11-15-2012, 07:23 PM
#419
Czech Your Math
Registered User

Join Date: Jan 2006
Location: bohemia
Country:
Posts: 4,846
vCash: 500
Quote:
 Originally Posted by Rhiessan71 Sooo...you say that Jagr didn't get a lot of PP time for a while, therefore scored most of his points at ES. Then you try and use that ES to PP ratio, that of course is going to show that Jagr scored a greater % of his points at ES, against Gretzky, who had a more even distribution of PP to ES because he played more on the PP in the beginning of the decade than Jagr did? Just making sure I'm getting this right.
I didn't use the ES to PP ratio for any of those calculations. Adjusted ES points simply means actual ES points adjusted for the ES GPG in the league for each season.

Quote:
 Originally Posted by Rhiessan71 I mean really if anything it just goes to prove that Gretzky's value offensively was that much greater than Jagr's through those years.
Say what? The player who relied more on a stacked PP for his points, but couldn't compare at ES was that much greater because of that?
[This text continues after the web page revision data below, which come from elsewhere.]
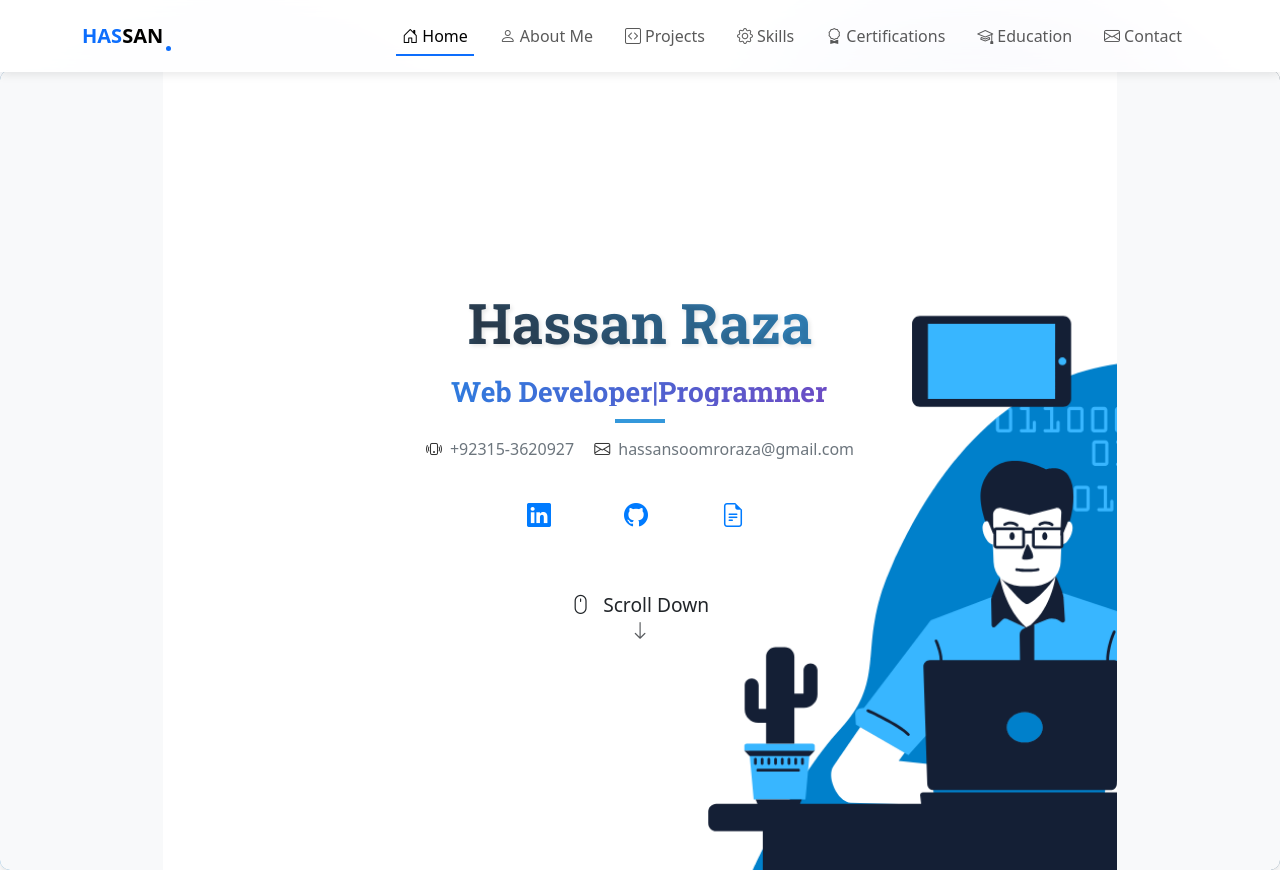
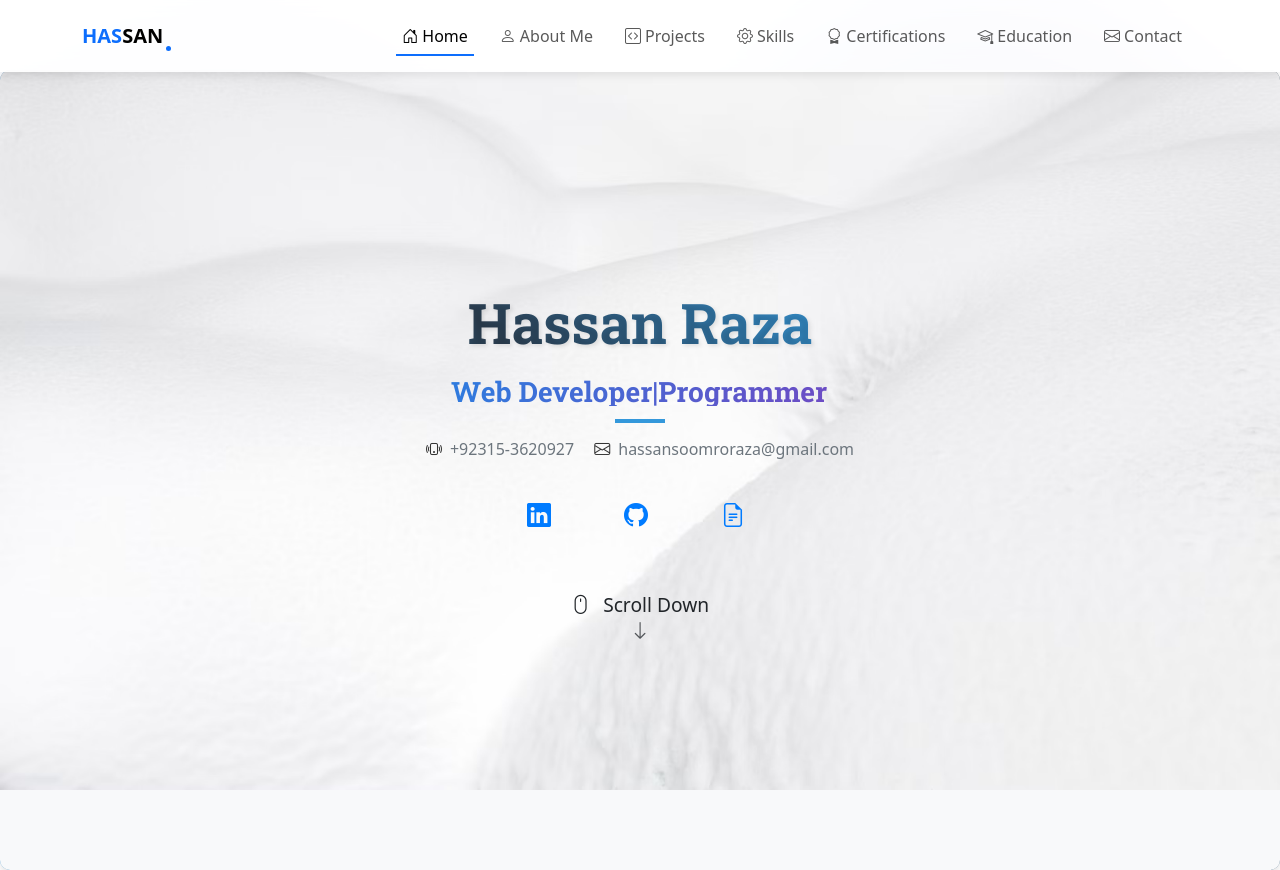
Before and after one commit to Hassan-Raza0/Myportfolio, a plain HTML site: page index.html in a window 1280 px wide. Shown: the top 870 px of the page. Drawn offline with nearby package versions, Linux system fonts and the light colour scheme.

Commit message:
Update style.css
background change

```diff
--- a/style.css
+++ b/style.css
@@ -55,7 +55,7 @@ h2::after {
 
 /* Home section */
 #home {
-  background-image: url("./web.png");
+  background-image: url("./portfolio.avif");
   background-position: top center; /* Adjusted to better align the background */
   background-size: contain; /* Ensures the image fits within the container */
   background-repeat: no-repeat;
```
Interesting conclusion.

Quote:
 Originally Posted by Rhiessan71 And that those ratio's of ESGF/ESGA are all well and good but If Jagr is only playing 15 minutes a game while Gretzky plays 20-25. And Gretzky is facing the other teams best checkers early in the decade while Jagr wasn't...how valuable are those first half decade numbers really?
If you'd prefer total adjusted plus-minus for each season, which would generally help the player with more minutes:

Gretzky: 12, 0, 10, -10, -19, 13, 5, 18, -12 (+17 total)
Jagr: -10, 13, 25, 23, 44, 34, 40, 29, 42 (+142 total)

Quote:
 Originally Posted by Rhiessan71 Oh and rationalizing it like a madmen after, still doesn't change the FACT that you used Adjusted Stats as a final answer.
I'm certainly not going to depend on the tally of a bunch of hungover North American sportswriters to form the main basis of opinion for more modern players. The adjusted numbers may not be perfect, but they show a substantial difference in value that matches what I saw. After '92, Gretzky's only real advantage was scoring more on the PP for a couple years, when Jagr wasn't getting nearly the opportunity on the PP, but was more effective in ES ice time (for which they had more similar opportunity). There's also a difference between being limited by opportunity, and being limited by age/injuries.